That being said, surely I must have experienced a sense of deja-vu at trying to get fake blood out of tuxedos or evening gowns at the end of a feature shoot? Five out of eight scripts/movies have resulted in a tick in the ‘Bloody Formal Wear’ box. That’s nothing, of course, compared to the ‘Female Stabbing Someone’ motif, which I only seem to have avoided in one script, including those that haven’t been produced or sold yet.

These recurring visuals weren’t a conscious decision, but now I’ve started picking through my stuff looking for them I’ve a feeling I’ll be extremely aware of them from this point onwards.
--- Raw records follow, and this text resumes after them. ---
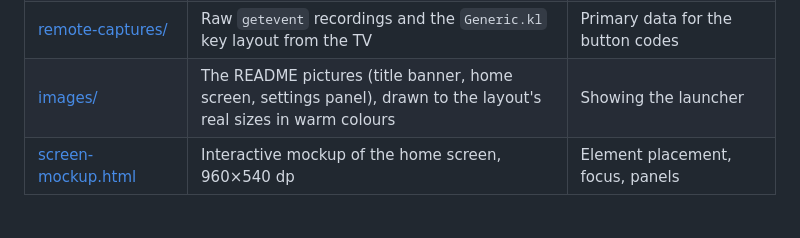
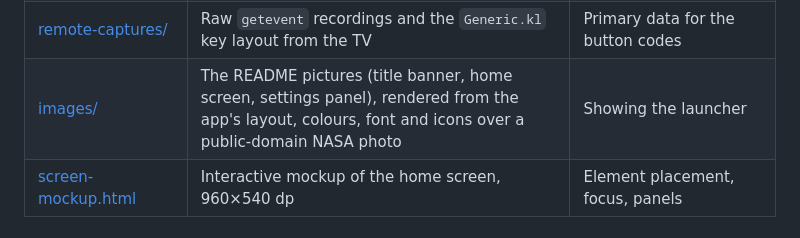
Before and after one commit to evg4b/just-my-tv-launcher, a Markdown page: docs/README.md, the part around the change. Drawn GitHub-style.

```diff
--- a/docs/README.md
+++ b/docs/README.md
@@ -20,7 +20,7 @@ is not stored in git.
 | [WALLPAPERS.md](WALLPAPERS.md) | Register of background images and videos: what is taken from CleanYourTV and Couchy, their licences, and the streamed Apple and Amazon aerials | Choosing the background and checking licences |
 | [remote-buttons.md](remote-buttons.md) | 23 remote buttons: codes, behaviour, requirements | The remote and button remapping |
 | [remote-captures/](remote-captures/) | Raw `getevent` recordings and the `Generic.kl` key layout from the TV | Primary data for the button codes |
-| [images/](images/) | The README pictures (title banner, home screen, settings panel), drawn to the layout's real sizes in warm colours | Showing the launcher |
+| [images/](images/) | The README pictures (title banner, home screen, settings panel), rendered from the app's layout, colours, font and icons over a public-domain NASA photo | Showing the launcher |
 | [screen-mockup.html](screen-mockup.html) | Interactive mockup of the home screen, 960×540 dp | Element placement, focus, panels |
 
 ## Milestones
```
Also changed, not shown: README.md (+9 -6 lines), docs/images/hero.jpg (added), docs/images/home-screen.jpg (added), docs/images/settings-panel.jpg (added), 3 other files.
That’s not to say I’ll avoid including them, of course, just that I won’t be able to do it in quite such a state of blissful ignorance.

And what’s the deal with me and eyeballs?